Tri-State studies new 230-kV project into San Luis Valley

Tri-State Generation and Transmission Association is studying a new 230-kV transmission project into the San Luis Valley in Colorado.

The San Luis Valley to Carson, or Valley Corridor, project would replace the line Tri-State was collaborating on with Xcel Energy (NYSE:XEL) before the latter backed out in November 2011, saying the line wasn’t needed in the medium term. That project had been approved by the Colorado Public Utilities Commission (PUC) and would have extended from the San Luis Valley east to Walsenberg, Colo., then north to the Comanche substation in Pueblo, Colo., creating an additional pathway to the San Luis Valley from the north.

The new line will have a north-south alignment and connect the existing San Luis Valley substation near Alamosa, Colo., with an existing 345-kV transmission line in an area west of Taos, N.M., according to a fact sheet on the project. The project would be approximately 120 miles of 230-kV line and is estimated to cost about $123m.

“This is a new project that we are studying to address the reliability needs we’ve had in the San Luis Valley for a long time,” the spokesperson said. “The line is addressing the same need, just from a different study area.”

Tri-State is in the nascent stages of the study and has not developed potential routes for the project, the spokesperson said. However, the route would avoid an area that has been designated as a conservation easement and prohibits transmission lines, the spokesperson said. Secretary of the Interior Ken Salazar and U.S. Fish and Wildlife Director Dan Ashe in June 2012 announced that conservationist Louis Bacon planned to donate 90,000 acres of his Blanca Ranch in the San Luis Valley to a conservation easement. His other ranch, Trinchera, is protected by an easement administered by Colorado Open Lands.

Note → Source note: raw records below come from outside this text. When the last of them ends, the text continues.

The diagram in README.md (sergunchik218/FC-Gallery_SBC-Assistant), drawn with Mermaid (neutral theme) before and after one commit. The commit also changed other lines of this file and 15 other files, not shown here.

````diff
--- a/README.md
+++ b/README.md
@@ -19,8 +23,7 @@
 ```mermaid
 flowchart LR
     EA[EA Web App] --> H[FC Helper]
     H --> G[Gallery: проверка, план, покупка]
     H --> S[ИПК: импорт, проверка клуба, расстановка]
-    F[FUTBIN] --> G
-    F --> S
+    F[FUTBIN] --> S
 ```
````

The new project would require a new application to the Colorado PUC for approval of a certificate of public convenience and necessity (CPCN).

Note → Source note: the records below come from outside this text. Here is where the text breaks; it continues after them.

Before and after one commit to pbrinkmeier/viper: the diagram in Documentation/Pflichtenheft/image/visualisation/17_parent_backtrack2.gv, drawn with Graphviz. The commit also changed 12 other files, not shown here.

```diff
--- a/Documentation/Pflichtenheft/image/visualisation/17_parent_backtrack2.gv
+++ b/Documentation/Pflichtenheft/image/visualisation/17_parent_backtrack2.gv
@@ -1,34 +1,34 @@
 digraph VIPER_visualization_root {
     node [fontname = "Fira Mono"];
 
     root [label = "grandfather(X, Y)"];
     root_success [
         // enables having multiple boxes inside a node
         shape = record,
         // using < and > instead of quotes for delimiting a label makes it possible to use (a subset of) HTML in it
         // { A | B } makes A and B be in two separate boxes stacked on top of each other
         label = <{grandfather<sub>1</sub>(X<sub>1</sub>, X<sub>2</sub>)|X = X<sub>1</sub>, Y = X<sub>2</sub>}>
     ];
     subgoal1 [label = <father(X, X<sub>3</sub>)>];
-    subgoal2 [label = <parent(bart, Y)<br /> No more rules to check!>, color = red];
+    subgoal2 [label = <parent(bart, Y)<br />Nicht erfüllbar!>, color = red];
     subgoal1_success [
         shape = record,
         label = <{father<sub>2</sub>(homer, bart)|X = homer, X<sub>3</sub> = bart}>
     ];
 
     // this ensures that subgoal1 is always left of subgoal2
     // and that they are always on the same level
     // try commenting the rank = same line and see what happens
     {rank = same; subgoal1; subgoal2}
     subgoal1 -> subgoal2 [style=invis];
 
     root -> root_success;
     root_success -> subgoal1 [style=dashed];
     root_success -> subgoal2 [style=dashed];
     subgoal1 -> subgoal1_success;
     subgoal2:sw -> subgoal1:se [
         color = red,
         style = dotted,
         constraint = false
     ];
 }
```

“Tri-State has considered a variety of transmission project alternatives and plans to study further an alternative transmission project with a generally north-south alignment between Alamosa, Colorado and Tri-State’s existing transmission system in northern New Mexico,” the company said in the project document. 

In addition to addressing reliability concerns, the line would provide a second source of power into the San Luis Valley and would provide a pathway for renewable energy development in the region, the company said in the document.

If approved, the project would begin construction at the beginning of 2019 and enter service at the end of 2021.

Siting, environmental and engineering work would take place from 2014 to 2019. Tri-State would apply for the CPCN at the beginning of 2017 and begin to acquire easements at the beginning of 2018, according to the cooperative’s anticipated project timeline. 

About Rosy Lum 525 Articles
Rosy Lum, Analyst for TransmissionHub, has been covering the U.S. energy industry since 2007. She began her career in energy journalism at SNL Financial, for which she established a New York news desk. She covered topics ranging from energy finance and renewable policies and incentives, to master limited partnerships and ETFs. Thereafter, she honed her energy and utility focus at the Financial Times' dealReporter, where she covered and broke oil and gas and utility mergers and acquisitions.